START Data supplied

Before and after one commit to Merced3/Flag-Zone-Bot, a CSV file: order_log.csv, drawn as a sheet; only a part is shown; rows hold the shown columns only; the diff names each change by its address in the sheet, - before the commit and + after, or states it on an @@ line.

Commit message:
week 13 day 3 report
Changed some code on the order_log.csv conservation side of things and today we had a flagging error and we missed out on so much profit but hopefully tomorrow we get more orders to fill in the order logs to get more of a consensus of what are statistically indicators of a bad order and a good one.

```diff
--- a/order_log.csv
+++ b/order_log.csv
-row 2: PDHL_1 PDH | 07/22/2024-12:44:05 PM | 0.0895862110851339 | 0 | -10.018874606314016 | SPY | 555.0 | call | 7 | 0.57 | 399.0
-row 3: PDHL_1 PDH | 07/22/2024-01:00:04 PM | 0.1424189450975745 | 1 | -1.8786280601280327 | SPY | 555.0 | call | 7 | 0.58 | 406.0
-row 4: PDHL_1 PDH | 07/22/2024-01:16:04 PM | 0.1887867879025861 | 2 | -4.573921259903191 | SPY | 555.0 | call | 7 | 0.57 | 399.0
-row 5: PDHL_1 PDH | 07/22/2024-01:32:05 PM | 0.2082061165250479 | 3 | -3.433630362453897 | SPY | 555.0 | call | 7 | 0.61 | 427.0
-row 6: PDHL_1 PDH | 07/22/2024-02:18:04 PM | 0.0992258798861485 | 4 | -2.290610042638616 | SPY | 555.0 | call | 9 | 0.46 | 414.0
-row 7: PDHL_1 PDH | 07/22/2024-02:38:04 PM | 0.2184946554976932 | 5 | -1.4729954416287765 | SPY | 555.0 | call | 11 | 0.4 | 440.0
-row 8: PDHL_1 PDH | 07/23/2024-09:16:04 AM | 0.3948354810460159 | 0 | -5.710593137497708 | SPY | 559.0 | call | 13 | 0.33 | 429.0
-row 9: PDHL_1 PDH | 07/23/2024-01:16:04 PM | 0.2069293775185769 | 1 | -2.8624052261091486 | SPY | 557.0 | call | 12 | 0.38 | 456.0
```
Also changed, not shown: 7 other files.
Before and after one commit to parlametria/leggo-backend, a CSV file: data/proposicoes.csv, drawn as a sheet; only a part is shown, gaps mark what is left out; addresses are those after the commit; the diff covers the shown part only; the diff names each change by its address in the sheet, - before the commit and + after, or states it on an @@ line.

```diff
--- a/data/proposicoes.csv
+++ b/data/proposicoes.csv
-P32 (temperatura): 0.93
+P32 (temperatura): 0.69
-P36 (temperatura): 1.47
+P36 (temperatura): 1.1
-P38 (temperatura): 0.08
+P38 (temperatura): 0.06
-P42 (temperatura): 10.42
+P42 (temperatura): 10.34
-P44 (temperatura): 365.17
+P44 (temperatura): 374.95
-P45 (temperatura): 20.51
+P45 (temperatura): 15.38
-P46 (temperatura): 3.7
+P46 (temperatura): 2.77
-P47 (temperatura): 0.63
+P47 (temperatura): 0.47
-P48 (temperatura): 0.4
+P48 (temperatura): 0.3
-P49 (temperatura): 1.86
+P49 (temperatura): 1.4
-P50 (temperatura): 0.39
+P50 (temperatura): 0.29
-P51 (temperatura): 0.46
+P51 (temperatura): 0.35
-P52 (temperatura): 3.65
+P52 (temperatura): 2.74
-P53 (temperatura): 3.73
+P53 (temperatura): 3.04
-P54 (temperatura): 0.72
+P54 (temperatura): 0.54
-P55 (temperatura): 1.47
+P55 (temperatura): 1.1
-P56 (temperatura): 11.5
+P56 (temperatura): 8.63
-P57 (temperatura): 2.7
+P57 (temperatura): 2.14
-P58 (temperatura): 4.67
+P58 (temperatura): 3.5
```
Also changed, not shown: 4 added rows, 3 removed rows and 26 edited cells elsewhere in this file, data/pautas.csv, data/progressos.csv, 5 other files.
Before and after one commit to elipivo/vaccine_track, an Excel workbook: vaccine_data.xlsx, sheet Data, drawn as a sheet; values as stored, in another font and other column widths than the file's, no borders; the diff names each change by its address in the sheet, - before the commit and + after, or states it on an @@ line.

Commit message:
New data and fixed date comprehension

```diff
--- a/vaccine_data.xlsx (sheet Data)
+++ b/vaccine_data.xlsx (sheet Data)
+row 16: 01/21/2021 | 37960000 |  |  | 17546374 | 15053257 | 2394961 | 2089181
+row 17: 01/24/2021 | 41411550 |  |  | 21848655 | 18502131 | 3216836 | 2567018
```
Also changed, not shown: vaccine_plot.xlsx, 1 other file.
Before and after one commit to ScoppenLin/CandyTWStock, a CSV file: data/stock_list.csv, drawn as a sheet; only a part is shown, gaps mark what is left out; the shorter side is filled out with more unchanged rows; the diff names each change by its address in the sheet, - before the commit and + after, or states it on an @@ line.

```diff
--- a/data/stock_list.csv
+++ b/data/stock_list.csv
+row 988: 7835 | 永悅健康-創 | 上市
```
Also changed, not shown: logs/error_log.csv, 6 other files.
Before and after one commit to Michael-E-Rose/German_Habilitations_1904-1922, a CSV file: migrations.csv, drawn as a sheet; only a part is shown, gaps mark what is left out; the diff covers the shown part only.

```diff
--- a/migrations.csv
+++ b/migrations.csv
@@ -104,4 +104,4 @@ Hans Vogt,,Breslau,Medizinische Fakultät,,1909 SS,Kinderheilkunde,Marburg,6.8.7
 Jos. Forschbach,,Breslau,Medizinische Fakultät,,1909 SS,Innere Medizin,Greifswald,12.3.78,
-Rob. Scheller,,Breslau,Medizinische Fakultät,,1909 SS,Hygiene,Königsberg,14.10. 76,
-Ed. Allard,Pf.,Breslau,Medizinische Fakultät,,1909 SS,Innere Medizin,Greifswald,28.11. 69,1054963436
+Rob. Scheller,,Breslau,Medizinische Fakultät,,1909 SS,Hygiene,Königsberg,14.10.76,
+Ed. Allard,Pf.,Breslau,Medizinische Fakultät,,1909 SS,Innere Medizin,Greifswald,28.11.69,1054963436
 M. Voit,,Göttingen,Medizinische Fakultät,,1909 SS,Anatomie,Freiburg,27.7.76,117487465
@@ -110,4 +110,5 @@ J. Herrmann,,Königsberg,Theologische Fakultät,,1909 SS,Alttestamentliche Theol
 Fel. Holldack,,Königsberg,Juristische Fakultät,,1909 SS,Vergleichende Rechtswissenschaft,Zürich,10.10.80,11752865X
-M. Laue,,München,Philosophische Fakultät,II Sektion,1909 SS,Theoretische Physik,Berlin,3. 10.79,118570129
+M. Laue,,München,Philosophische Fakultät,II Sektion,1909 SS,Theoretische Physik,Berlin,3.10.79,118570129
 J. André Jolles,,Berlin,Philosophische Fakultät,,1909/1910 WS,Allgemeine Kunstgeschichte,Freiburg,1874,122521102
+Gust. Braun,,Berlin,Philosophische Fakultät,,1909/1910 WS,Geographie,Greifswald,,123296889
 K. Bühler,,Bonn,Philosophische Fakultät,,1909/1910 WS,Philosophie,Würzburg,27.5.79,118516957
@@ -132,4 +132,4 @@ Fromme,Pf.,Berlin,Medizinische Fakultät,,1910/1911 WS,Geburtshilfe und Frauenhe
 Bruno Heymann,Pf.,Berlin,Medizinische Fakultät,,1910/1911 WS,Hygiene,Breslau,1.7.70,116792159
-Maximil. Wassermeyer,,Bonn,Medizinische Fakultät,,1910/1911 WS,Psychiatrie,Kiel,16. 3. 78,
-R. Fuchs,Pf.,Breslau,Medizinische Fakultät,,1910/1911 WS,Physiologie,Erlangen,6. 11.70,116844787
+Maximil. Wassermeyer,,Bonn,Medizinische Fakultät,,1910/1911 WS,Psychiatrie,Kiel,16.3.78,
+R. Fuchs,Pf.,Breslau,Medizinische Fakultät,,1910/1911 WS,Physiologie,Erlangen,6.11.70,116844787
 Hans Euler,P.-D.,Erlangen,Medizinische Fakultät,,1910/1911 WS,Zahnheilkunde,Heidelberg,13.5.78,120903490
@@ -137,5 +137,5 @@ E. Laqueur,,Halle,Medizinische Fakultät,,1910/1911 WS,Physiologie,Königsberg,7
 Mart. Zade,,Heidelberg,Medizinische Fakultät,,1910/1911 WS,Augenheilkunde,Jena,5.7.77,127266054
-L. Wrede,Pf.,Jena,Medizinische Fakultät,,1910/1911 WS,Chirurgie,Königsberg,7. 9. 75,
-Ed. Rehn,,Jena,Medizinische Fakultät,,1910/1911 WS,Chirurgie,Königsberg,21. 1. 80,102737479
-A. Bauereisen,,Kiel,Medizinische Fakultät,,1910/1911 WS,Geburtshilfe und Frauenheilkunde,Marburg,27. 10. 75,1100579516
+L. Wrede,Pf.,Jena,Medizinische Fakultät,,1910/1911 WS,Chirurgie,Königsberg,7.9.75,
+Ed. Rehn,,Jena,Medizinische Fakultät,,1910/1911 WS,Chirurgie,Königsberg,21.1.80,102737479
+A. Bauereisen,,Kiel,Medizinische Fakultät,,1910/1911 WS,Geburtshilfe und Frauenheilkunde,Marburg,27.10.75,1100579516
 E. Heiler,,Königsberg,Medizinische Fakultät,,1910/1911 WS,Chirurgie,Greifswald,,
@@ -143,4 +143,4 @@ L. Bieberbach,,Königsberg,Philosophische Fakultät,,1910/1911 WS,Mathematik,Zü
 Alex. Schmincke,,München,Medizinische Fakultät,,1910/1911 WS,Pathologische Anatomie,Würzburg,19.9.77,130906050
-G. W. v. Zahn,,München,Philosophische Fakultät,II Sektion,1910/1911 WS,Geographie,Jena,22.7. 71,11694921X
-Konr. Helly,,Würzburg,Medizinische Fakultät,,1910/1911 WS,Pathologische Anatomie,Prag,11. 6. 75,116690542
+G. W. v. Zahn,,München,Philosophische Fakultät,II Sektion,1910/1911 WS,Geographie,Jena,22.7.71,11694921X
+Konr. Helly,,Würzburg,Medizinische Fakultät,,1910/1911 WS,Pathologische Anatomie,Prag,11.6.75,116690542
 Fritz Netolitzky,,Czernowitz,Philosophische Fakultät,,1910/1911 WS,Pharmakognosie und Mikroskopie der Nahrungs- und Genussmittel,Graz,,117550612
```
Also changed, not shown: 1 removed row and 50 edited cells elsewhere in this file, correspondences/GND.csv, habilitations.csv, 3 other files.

END Data supplied

** Instructions to follow **
Return every line from the records above that holds the word "removed".

** Result below **
Also changed, not shown: 4 added rows, 3 removed rows and 26 edited cells elsewhere in this file, data/pautas.csv, data/progressos.csv, 5 other files.
Also changed, not shown: 1 removed row and 50 edited cells elsewhere in this file, correspondences/GND.csv, habilitations.csv, 3 other files.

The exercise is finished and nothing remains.